Foreign Secretary Subrahmanyam Jaishankar today summoned the Pakistan High Commissioner to India, Abdul Basit and handed over the following demarche after news came to light that Indian civilian Kulbhushan Jadhav has been given a death sentence.
A press note of the office said:
We have seen the ISPR press release today regarding Kulbhushan Jadhav, an Indian citizen, who has been awarded a death sentence by a Pakistani military court martial.
Jadhav was kidnapped last year from Iran and his subsequent presence in Pakistan has never been explained credibly. The Government of India, through its High Commission in Islamabad, has repeatedly sought consular access to him, as provided for by international law. Requests to that effect were formally made 13 times between 25 March 2016 and 31 March 2017. This was not permitted by the Pakistani authorities.
The proceedings that have led to the sentence against Jadhav are farcical in the absence of any credible evidence against him. It is significant that our High Commission was not even informed that Jadhav was being brought to trial. Senior Pakistani figures have themselves cast doubt about the adequacy of evidence. The claim in the ISPR release that Kulbhushan Jadhav was provided with a defending officer during the so-called trial is clearly absurd in the circumstances.
If this sentence against an Indian citizen, awarded without observing basic norms of law and justice, is carried out, the Government and people of India will regard it as a case of premeditated murder.
In short, India is likely to drag Pakistan on Kulbhushan Yadav but at the same time, one must not forget that Sarabjit Singh was murdered brutally and he too continued to languish in Pakistani jails for years.
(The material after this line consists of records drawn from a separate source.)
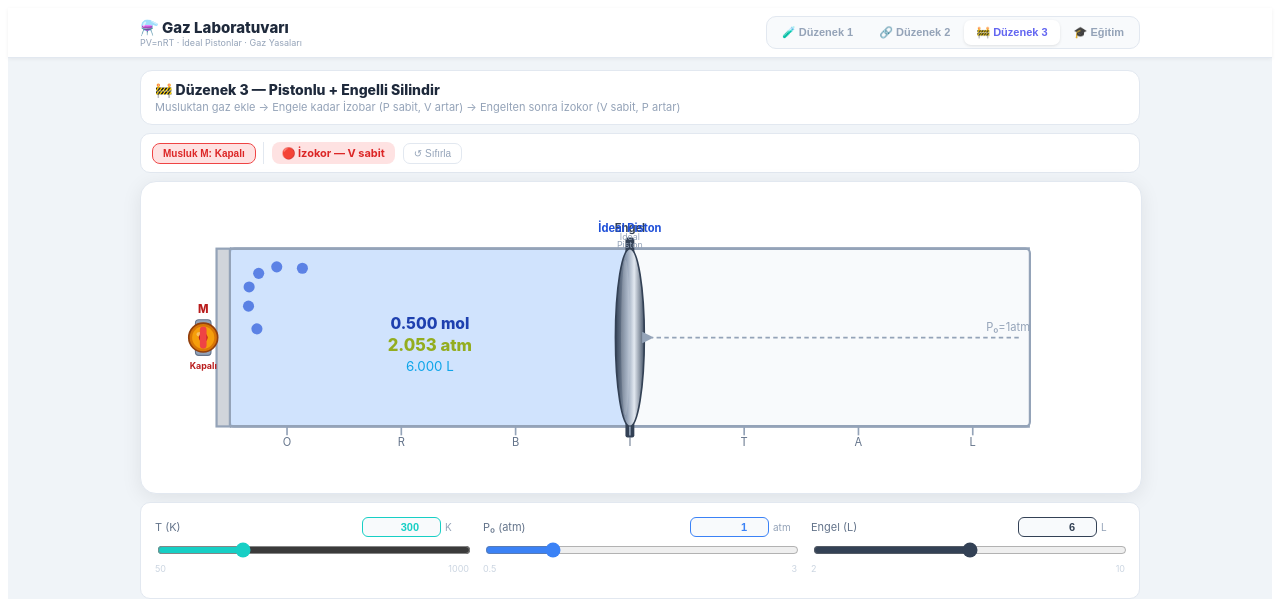
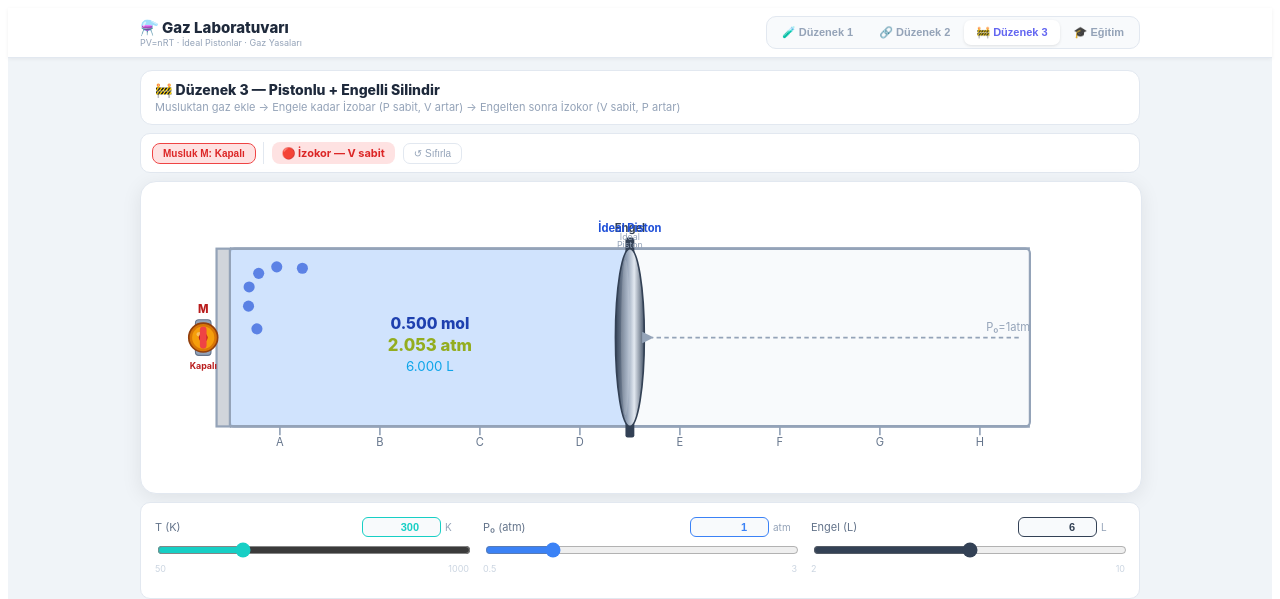
Before and after one commit to medenigklp-crypto/gaz-laboratuvari, a React (Vite) app: page / in a window 1280 px wide. Both pictures are taken after a click on the button "🚧 Düzenek 3". Shown: the top 599 px of the page. Built offline with nearby package versions, Linux system fonts and the light colour scheme; the HTML template or start-up script is replaced by a standard one.

Commit message:
Update App.jsx

```diff
--- a/src/App.jsx
+++ b/src/App.jsx
@@ -722,8 +722,9 @@ function Duzenek3() {
         <text x={LEFT+Math.min(pistonX-LEFT,CW)/2} y={CY+CH/2+30} textAnchor="middle" fill="#0ea5e9" fontSize={12}>{pistonV.toFixed(3)} L</text>
         <rect x={LEFT-12} y={CY} width={12} height={CH} fill="#d1d5db" stroke="#94a3b8" strokeWidth={2}/>
         <ValveSVG x={LEFT-24} y={CY+CH/2} open={valveOpen} onClick={()=>setValveOpen(o=>!o)} label="M"/>
-        {["O","R","B","İ","T","A","L"].map((m,i) => {
-          const mx = LEFT+(i+0.5)*(CW/7);
+       {["A","B","C","D","E","F","G","H"].map((m,i) => {
+  const mx = LEFT+(i+0.5)*(CW/8);
+
           return <g key={m}>
             <line x1={mx} y1={CY+CH} x2={mx} y2={CY+CH+8} stroke="#94a3b8" strokeWidth={1.5}/>
             <text x={mx} y={CY+CH+18} textAnchor="middle" fill="#64748b" fontSize={10}>{m}</text>
```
In many ways, Pakistani judicial system is twisted and highly notorious.